__WORK ITEM__
Reproduce the lines below exactly. Skip images.

[Dataset records]

# # # # # # #

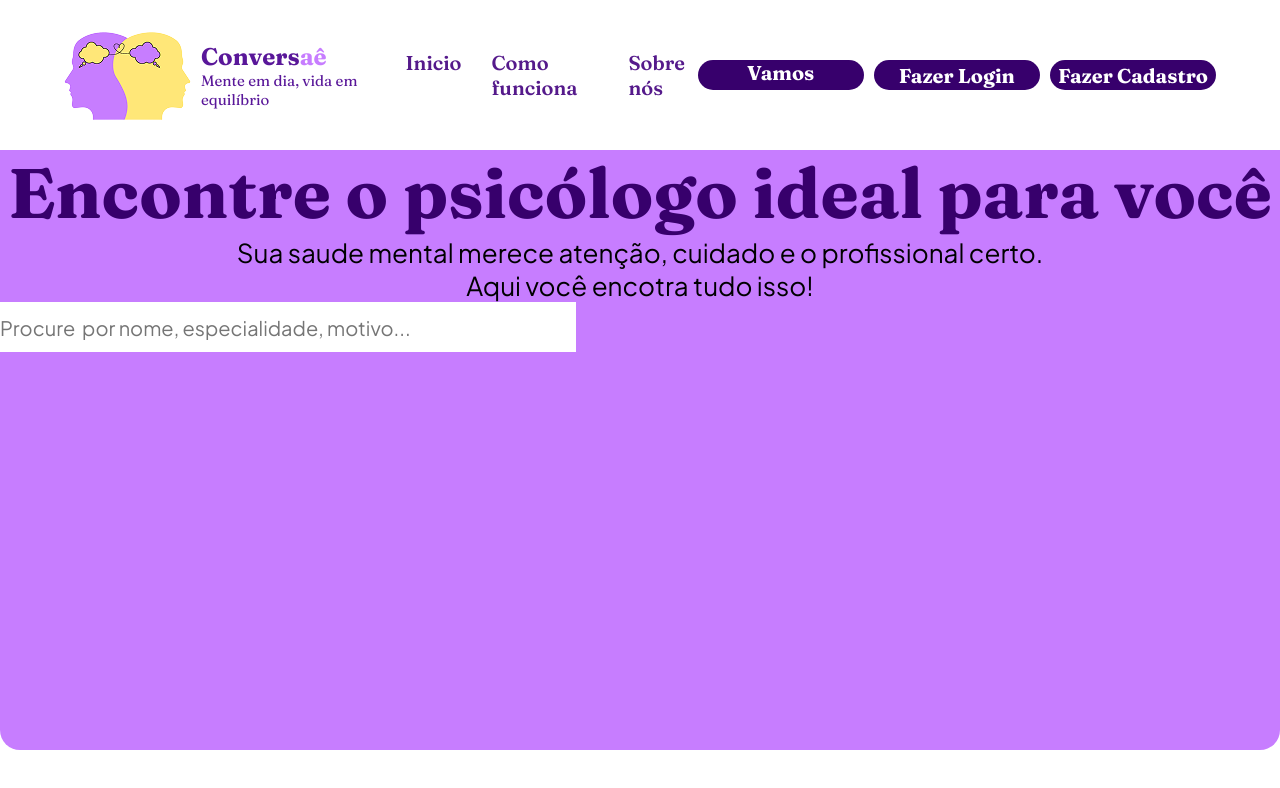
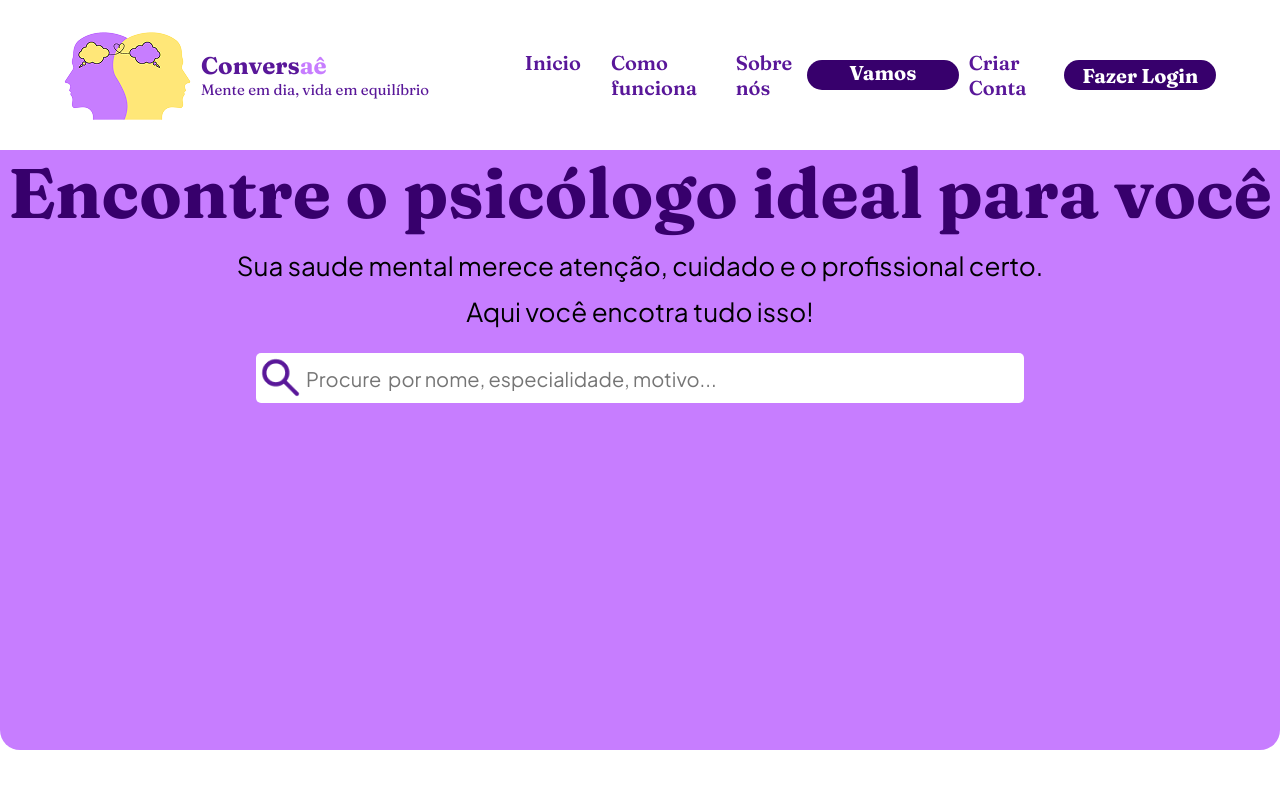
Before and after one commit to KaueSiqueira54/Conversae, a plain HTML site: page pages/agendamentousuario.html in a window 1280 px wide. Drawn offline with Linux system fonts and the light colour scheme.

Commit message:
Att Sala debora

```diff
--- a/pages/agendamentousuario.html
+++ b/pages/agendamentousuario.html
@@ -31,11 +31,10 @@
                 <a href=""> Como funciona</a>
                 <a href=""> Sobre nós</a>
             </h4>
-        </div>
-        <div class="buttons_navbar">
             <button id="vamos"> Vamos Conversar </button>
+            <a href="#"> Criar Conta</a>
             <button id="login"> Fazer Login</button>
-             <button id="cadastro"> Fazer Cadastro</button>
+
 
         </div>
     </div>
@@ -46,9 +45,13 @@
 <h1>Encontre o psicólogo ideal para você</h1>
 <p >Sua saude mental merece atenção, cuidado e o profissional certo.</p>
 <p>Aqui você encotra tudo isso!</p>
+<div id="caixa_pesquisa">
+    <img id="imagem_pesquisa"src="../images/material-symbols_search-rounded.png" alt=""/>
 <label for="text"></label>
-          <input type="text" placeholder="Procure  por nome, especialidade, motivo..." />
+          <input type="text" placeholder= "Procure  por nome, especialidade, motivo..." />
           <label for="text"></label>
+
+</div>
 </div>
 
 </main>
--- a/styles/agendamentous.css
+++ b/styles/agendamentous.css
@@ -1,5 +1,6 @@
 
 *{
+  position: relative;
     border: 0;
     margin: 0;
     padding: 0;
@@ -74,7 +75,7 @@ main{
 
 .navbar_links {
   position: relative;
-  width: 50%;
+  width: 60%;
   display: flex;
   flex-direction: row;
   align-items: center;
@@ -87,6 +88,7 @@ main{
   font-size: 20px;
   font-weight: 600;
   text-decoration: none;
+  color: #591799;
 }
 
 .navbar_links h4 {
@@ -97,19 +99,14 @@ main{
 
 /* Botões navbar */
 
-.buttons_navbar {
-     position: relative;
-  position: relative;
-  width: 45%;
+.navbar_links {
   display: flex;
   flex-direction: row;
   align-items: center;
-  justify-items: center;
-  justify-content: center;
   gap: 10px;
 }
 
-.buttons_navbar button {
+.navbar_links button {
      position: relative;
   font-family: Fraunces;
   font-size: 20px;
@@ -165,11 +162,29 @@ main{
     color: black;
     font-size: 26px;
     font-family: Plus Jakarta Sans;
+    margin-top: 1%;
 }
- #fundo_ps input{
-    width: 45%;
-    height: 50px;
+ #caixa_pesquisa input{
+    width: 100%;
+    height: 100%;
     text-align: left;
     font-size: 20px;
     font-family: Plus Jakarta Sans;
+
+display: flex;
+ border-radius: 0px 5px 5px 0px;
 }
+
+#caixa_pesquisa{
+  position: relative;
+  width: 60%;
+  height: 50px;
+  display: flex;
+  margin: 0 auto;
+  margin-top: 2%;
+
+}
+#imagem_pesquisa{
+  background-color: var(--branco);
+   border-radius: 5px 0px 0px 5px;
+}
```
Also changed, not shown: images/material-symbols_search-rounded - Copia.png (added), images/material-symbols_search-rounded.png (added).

# # # # # # #

__OUTPUT FOR THIS TASK__
Before and after one commit to KaueSiqueira54/Conversae, a plain HTML site: page pages/agendamentousuario.html in a window 1280 px wide. Drawn offline with Linux system fonts and the light colour scheme.

Commit message:
Att Sala debora

```diff
--- a/pages/agendamentousuario.html
+++ b/pages/agendamentousuario.html
@@ -31,11 +31,10 @@
                 <a href=""> Como funciona</a>
                 <a href=""> Sobre nós</a>
             </h4>
-        </div>
-        <div class="buttons_navbar">
             <button id="vamos"> Vamos Conversar </button>
+            <a href="#"> Criar Conta</a>
             <button id="login"> Fazer Login</button>
-             <button id="cadastro"> Fazer Cadastro</button>
+
 
         </div>
     </div>
@@ -46,9 +45,13 @@
 <h1>Encontre o psicólogo ideal para você</h1>
 <p >Sua saude mental merece atenção, cuidado e o profissional certo.</p>
 <p>Aqui você encotra tudo isso!</p>
+<div id="caixa_pesquisa">
+    <img id="imagem_pesquisa"src="../images/material-symbols_search-rounded.png" alt=""/>
 <label for="text"></label>
-          <input type="text" placeholder="Procure  por nome, especialidade, motivo..." />
+          <input type="text" placeholder= "Procure  por nome, especialidade, motivo..." />
           <label for="text"></label>
+
+</div>
 </div>
 
 </main>
--- a/styles/agendamentous.css
+++ b/styles/agendamentous.css
@@ -1,5 +1,6 @@
 
 *{
+  position: relative;
     border: 0;
     margin: 0;
     padding: 0;
@@ -74,7 +75,7 @@ main{
 
 .navbar_links {
   position: relative;
-  width: 50%;
+  width: 60%;
   display: flex;
   flex-direction: row;
   align-items: center;
@@ -87,6 +88,7 @@ main{
   font-size: 20px;
   font-weight: 600;
   text-decoration: none;
+  color: #591799;
 }
 
 .navbar_links h4 {
@@ -97,19 +99,14 @@ main{
 
 /* Botões navbar */
 
-.buttons_navbar {
-     position: relative;
-  position: relative;
-  width: 45%;
+.navbar_links {
   display: flex;
   flex-direction: row;
   align-items: center;
-  justify-items: center;
-  justify-content: center;
   gap: 10px;
 }
 
-.buttons_navbar button {
+.navbar_links button {
      position: relative;
   font-family: Fraunces;
   font-size: 20px;
@@ -165,11 +162,29 @@ main{
     color: black;
     font-size: 26px;
     font-family: Plus Jakarta Sans;
+    margin-top: 1%;
 }
- #fundo_ps input{
-    width: 45%;
-    height: 50px;
+ #caixa_pesquisa input{
+    width: 100%;
+    height: 100%;
     text-align: left;
     font-size: 20px;
     font-family: Plus Jakarta Sans;
+
+display: flex;
+ border-radius: 0px 5px 5px 0px;
 }
+
+#caixa_pesquisa{
+  position: relative;
+  width: 60%;
+  height: 50px;
+  display: flex;
+  margin: 0 auto;
+  margin-top: 2%;
+
+}
+#imagem_pesquisa{
+  background-color: var(--branco);
+   border-radius: 5px 0px 0px 5px;
+}
```
Also changed, not shown: images/material-symbols_search-rounded - Copia.png (added), images/material-symbols_search-rounded.png (added).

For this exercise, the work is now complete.